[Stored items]
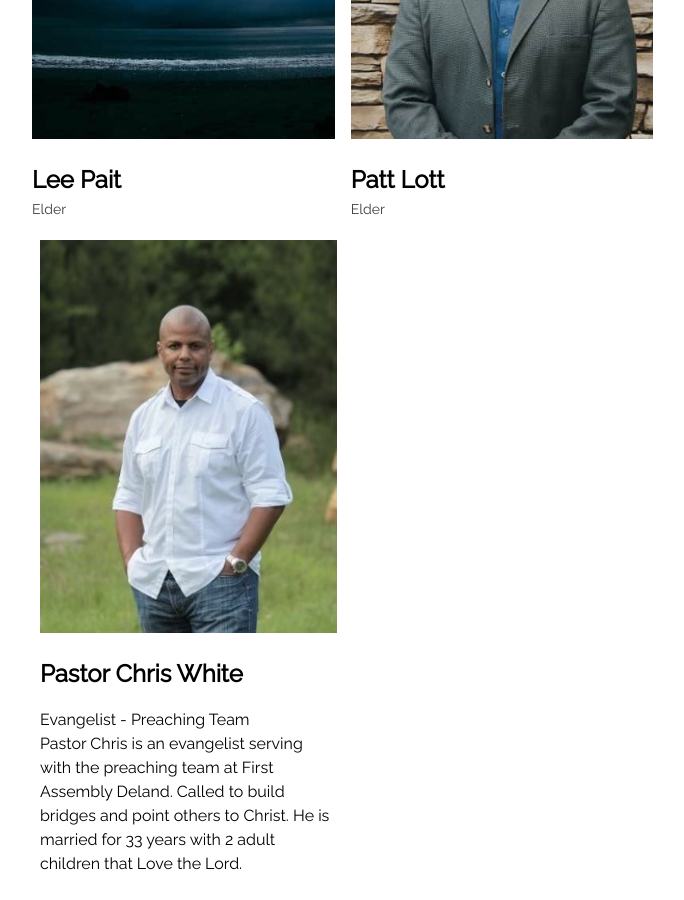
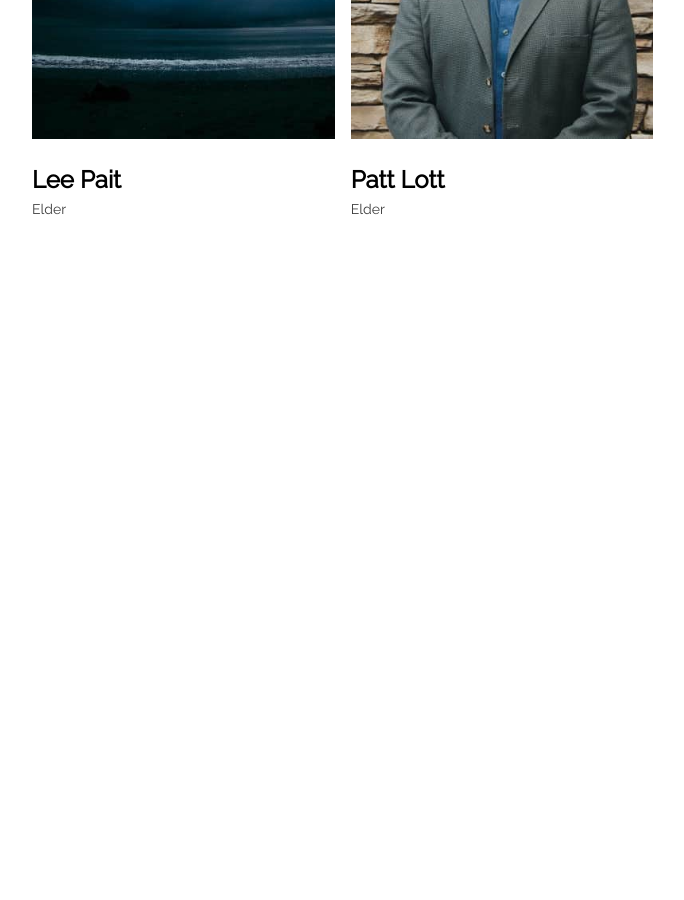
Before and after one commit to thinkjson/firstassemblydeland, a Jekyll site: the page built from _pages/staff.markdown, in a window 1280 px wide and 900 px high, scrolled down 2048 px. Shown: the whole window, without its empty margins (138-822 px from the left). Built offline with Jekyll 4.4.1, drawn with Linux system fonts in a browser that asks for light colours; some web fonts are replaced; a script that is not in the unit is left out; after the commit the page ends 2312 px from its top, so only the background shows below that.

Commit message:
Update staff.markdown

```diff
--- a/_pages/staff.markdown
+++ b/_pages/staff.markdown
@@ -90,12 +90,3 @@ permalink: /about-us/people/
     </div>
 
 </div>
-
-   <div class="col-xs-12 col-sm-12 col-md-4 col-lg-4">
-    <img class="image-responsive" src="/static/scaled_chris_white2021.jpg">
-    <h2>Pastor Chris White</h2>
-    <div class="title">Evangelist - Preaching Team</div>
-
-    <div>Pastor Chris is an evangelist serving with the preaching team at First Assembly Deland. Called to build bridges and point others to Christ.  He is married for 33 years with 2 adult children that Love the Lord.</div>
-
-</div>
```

> **WHAT IS EXPECTED**
Could the data above be returned in full, exactly, with every image left out?

> **EXERCISE RESPONSE**
Before and after one commit to thinkjson/firstassemblydeland, a Jekyll site: the page built from _pages/staff.markdown, in a window 1280 px wide and 900 px high, scrolled down 2048 px. Shown: the whole window, without its empty margins (138-822 px from the left). Built offline with Jekyll 4.4.1, drawn with Linux system fonts in a browser that asks for light colours; some web fonts are replaced; a script that is not in the unit is left out; after the commit the page ends 2312 px from its top, so only the background shows below that.

Commit message:
Update staff.markdown

```diff
--- a/_pages/staff.markdown
+++ b/_pages/staff.markdown
@@ -90,12 +90,3 @@ permalink: /about-us/people/
     </div>
 
 </div>
-
-   <div class="col-xs-12 col-sm-12 col-md-4 col-lg-4">
-    <img class="image-responsive" src="/static/scaled_chris_white2021.jpg">
-    <h2>Pastor Chris White</h2>
-    <div class="title">Evangelist - Preaching Team</div>
-
-    <div>Pastor Chris is an evangelist serving with the preaching team at First Assembly Deland. Called to build bridges and point others to Christ.  He is married for 33 years with 2 adult children that Love the Lord.</div>
-
-</div>
```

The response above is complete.